April, 2013
ISBN:
978-0-934951-17-3

Series Editors

Production & Assistant Editors

Christine Wong

Table of Contents 

Introduction  |  Elizabeth Danze and Stephen Sonnenberg
Architectural and Emotional Space  |  Peter Loewenberg
A Violent Atomization: Attachment versus Autonomy in the Philip Johnson Glass House  |  Adele Tutter
Space and Mind  |  Joseph Rykwert
The City Within  |  Esther da Costa Meyer
A Disturbance of Memory on the Acropolis  |  Sigmund Freud
A Psychoanalytic Reflection on Berlin, The Holocaust, and Interdisciplinary Research  |  Stephen Sonnenberg
Architecture and Dream Construction  |  John Hendrix
Modeling Erik Erikson's Diagram of Psychosocial Development  |  Elizabeth Danze
Primary Architecture and Towers of Books: Reflections on Space and Self in Childhood  |  Ellen Handler Spitz
Throwing Away the Toys: Neuropsychoanalysis and Architecture in Psychoanalytic Practice  |  Mark D. Smaller
What a Child Can Teach an Architect: A Response to Smaller's "Throwing Away the Toys"  |  Amy Freedberg
On The Poetics of Space Now: Introduction to "Nests," "Shells," and "Intimate Immensity"  |  Michael Benedikt
"Nests," "Shells," and "Intimate Immensity": Excerpts from The Poetics of Space  |  Gaston Bachelard
Bachelard Revisited  |  Nancy Olson
In Praise of Vagueness: Diffuse Perception and Uncertain Thought  |  Juhani Pallasmaa
Author Biographies

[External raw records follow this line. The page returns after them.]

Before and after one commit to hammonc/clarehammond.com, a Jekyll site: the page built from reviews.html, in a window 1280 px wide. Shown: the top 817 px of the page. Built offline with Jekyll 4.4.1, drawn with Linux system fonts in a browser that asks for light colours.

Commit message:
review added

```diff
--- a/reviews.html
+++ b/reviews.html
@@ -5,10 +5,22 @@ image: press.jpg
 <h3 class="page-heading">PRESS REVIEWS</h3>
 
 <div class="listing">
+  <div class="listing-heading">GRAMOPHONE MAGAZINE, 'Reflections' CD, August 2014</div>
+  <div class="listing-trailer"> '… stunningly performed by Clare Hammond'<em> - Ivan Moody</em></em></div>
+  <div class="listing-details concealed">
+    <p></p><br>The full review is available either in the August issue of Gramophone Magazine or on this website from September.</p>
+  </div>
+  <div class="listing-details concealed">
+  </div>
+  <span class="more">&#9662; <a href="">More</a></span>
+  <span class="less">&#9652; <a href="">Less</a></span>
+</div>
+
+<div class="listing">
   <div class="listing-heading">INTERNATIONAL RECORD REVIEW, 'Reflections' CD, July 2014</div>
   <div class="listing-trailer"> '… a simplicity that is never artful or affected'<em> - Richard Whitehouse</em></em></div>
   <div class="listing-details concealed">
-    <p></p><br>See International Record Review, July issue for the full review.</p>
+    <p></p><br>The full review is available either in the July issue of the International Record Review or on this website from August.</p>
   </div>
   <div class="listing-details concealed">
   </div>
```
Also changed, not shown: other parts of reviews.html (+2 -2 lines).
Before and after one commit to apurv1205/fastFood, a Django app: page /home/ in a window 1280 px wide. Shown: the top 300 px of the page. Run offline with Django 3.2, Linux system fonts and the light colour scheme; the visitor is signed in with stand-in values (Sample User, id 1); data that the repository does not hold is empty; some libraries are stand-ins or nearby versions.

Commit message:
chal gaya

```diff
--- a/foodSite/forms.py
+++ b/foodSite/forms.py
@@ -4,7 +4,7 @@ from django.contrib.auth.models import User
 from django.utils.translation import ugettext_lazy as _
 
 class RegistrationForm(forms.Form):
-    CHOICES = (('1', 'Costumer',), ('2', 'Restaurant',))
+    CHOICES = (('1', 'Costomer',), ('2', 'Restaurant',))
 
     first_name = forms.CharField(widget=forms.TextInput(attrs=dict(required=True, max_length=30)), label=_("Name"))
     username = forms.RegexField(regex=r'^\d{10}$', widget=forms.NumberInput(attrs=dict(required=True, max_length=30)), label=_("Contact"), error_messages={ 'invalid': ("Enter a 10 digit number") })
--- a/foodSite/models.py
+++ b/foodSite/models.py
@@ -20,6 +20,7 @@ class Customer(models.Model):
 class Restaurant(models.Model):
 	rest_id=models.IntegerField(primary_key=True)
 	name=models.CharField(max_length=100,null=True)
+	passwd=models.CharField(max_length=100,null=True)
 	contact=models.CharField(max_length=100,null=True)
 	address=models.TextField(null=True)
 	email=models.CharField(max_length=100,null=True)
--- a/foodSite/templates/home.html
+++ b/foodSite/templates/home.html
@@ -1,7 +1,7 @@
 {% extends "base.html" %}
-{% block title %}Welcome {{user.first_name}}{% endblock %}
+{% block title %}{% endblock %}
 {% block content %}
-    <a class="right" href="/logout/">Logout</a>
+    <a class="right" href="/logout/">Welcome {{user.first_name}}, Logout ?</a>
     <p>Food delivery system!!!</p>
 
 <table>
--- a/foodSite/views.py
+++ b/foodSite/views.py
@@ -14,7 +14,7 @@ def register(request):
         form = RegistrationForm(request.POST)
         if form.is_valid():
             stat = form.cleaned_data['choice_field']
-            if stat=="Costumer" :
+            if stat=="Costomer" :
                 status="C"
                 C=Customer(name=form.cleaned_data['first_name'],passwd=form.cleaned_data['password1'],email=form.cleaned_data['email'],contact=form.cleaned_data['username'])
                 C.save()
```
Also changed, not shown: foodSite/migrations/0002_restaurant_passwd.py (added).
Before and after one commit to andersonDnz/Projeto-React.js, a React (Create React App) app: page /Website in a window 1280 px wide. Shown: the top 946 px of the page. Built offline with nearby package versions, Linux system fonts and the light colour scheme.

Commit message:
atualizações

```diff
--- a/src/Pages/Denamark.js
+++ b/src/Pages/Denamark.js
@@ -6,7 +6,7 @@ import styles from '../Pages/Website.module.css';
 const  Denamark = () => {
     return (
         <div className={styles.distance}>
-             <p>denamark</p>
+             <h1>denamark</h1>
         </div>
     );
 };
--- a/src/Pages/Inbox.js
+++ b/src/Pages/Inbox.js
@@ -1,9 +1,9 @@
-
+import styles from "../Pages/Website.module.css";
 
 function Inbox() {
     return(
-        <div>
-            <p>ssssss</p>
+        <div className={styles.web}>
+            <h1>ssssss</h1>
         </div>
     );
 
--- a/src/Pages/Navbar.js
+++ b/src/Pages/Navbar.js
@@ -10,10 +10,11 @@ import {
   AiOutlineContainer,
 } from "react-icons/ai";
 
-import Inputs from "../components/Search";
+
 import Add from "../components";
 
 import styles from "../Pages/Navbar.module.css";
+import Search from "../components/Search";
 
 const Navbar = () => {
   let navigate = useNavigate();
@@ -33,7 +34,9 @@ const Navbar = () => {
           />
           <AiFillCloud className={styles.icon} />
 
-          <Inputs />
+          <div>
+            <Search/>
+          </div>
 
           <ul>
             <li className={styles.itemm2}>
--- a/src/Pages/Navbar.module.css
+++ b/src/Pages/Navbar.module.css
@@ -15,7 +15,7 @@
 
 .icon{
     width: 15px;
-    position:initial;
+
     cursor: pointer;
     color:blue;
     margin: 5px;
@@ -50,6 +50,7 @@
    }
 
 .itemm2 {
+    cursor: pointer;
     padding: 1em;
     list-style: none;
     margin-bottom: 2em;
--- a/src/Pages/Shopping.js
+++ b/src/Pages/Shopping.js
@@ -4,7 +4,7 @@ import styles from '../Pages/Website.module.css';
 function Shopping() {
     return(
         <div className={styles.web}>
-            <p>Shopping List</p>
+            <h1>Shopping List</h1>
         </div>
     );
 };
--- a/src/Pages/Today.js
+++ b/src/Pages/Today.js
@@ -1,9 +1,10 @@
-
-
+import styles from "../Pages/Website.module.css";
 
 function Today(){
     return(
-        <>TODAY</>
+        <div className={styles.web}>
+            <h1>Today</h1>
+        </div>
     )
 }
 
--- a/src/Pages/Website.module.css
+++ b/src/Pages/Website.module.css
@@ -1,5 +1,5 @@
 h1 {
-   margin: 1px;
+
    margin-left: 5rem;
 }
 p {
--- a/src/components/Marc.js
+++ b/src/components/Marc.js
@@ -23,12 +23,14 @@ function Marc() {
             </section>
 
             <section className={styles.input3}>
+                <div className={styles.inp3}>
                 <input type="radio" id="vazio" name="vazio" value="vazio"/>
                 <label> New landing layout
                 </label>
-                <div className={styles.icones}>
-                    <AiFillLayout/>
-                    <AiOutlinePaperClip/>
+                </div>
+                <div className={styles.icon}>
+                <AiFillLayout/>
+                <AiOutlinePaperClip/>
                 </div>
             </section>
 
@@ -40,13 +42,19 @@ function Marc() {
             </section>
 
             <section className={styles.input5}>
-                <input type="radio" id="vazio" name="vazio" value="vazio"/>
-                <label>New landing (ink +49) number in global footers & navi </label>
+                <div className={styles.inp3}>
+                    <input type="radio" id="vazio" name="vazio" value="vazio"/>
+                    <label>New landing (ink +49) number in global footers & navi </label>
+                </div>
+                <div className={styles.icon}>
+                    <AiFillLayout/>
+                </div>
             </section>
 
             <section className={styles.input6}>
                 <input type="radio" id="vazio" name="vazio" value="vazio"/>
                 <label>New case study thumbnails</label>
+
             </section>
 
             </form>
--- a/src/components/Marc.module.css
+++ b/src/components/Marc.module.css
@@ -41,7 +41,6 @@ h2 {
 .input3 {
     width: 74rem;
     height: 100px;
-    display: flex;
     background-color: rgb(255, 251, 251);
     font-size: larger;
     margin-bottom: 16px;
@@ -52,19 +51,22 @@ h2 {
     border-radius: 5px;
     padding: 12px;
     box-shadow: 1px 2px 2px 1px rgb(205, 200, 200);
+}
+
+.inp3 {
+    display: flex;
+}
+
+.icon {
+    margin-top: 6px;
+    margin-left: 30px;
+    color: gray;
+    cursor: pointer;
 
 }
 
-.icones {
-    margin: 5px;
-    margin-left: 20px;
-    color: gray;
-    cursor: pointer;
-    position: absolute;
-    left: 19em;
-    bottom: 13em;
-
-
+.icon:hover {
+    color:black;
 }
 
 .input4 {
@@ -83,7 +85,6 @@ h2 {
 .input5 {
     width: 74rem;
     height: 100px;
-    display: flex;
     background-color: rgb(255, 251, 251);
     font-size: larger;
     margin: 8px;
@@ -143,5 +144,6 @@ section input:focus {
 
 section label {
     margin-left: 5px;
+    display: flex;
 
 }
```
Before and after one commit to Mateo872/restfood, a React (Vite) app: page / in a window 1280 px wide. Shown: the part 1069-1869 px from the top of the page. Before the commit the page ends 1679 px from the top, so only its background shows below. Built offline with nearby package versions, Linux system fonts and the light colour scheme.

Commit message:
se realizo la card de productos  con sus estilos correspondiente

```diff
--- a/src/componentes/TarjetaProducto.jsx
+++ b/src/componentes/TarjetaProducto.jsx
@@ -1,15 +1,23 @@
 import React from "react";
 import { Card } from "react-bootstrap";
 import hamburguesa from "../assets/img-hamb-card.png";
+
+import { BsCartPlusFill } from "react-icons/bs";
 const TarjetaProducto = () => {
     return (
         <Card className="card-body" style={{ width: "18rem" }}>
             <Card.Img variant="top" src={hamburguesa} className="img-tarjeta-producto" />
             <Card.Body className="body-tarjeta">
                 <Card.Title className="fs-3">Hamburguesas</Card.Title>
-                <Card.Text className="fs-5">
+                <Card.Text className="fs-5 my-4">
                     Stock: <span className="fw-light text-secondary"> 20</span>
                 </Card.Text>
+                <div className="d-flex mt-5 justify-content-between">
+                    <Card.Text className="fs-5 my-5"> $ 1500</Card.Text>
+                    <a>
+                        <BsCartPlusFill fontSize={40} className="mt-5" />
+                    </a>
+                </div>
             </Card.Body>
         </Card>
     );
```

Buildings are inert objects, but our experience of them transcends the physical realm and extends into our deepest consciousness. Architecture, in particular, which moves beyond mere building, strives to enhance the human condition and promote emotional well-being through the manipulation of space, light, material, and form. Psychoanalysis is concerned with many things, among them, the means by which places enter our psyches and become a part of who we are. Both psychoanalysts and architects care about people's identities and memories, hopes and dreams. These human constructs are replete with spatial, architectural images—images of safety, danger, permanence, enclosure, and reflection—as well as with a full range of emotions. Within the overlap of psychoanalytic and architectural discourses lies the emotional tonus of real and imagined places, whether at the scale of the city or the scale of the house—and it is this area of mutual concern that inspired the current volume of CENTER.

CENTER 17: Space & Psyche cover

Awards & Recognition

Bronze Medal, Independent Publisher Book Awards

Second Place - Publications, 2014 AIGA Texas Show

Bronze Medal, Independent Publisher Book Awards